It’s easy to rant and rail when energy prices go up. I did so myself only a few weeks ago when Scottish Power announced a whopping 19% increase in gas and 10% in electricity. Usually I’d switch energy supplier in this scenario, which is exactly what I did.
But, as was pointed out in some of the comments in reply to my Conversation, that’s not the best solution. British Gas announced similar price rises today and I expect the other energy companies will soon follow suit.
Chris was spot on when he asked about my switch:
‘Yes but where are you going to go? All the other energy suppliers are soon going to follow in their footsteps. Good idea to always be on the cheapest tariff, and lock in for as long as possible, but gains are temporary. Switching is not the universal panacea to the problem of ever increasing energy prices.’
A very good point. As consumers we have a certain amount of power – we can vote with our feet and switch to a better company, make complaints when they do something wrong, or in extreme cases report them. However, it’s easy to feel overwhelmed in the energy market – why bother to switch when we know we’ll get the same treatment (and roughly the same prices) from another supplier?
New players in the energy market
One of the key solutions, I think, is to fill the marketplace up. The ‘big six’ all tend to raise their prices at roughly the same time. Many people are deserting the larger companies for smaller suppliers as they find they get a better service, even if they do have to pay a little bit more.
There was a lot of love given to Ovo and Ecotricity in reply to my Scottish Power Conversation. GoodHonestAdvice, who was switching to Ovo, said:
‘They will be slightly more expensive than if I were to stay with Scottish Power, but I am disgusted with the fact that Scottish Power has doubled its standing charge, which will hit low income and low usage customers most.’
And Organicrad11 praised Ecotricity:
‘As a customer of Ecotricity I know that I will not be ripped off, will not want to change supplier, will have my phone calls answered straight away by someone in the Stroud office (no call centres abroad), and above all, can use electricity in the knowledge that most of it is definitely from a low-carbon source.’
So do you think that these smaller companies could give us a brighter future?

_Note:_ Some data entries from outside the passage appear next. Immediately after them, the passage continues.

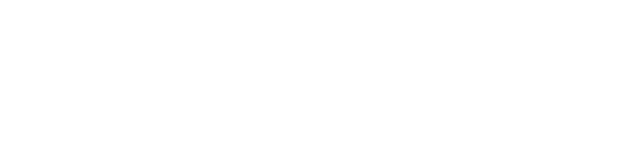
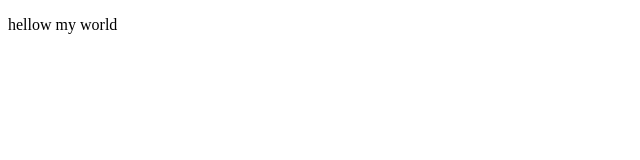
Before and after one commit to VsDevJs/first-project, a plain HTML site: page index.html in a window 1280 px wide. Shown: the whole page, without its empty margins (0-640 px from the left). Drawn offline with Linux system fonts and the light colour scheme.

Commit message:
Обновлённая версия html

```diff
--- a/index.html
+++ b/index.html
@@ -6,6 +6,6 @@
     <title>Document</title>
 </head>
 <body>
-
+    <p>hellow my world</p>
 </body>
 </html>
```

I personally like the idea of an energy market that’s much more competitive, where some companies might say “actually, I’m going to buck the trend and keep my prices stable now.”

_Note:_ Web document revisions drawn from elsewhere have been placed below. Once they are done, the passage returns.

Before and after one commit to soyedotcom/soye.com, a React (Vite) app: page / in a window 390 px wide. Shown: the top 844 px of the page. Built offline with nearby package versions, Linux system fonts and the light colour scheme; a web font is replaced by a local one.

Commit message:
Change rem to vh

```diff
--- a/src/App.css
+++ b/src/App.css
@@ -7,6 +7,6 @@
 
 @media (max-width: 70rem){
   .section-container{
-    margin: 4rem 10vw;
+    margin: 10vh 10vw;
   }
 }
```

They might make smaller profits in the short term, but I for one would be happy to be a long-term customer if my energy company was willing to stand out from the crowd.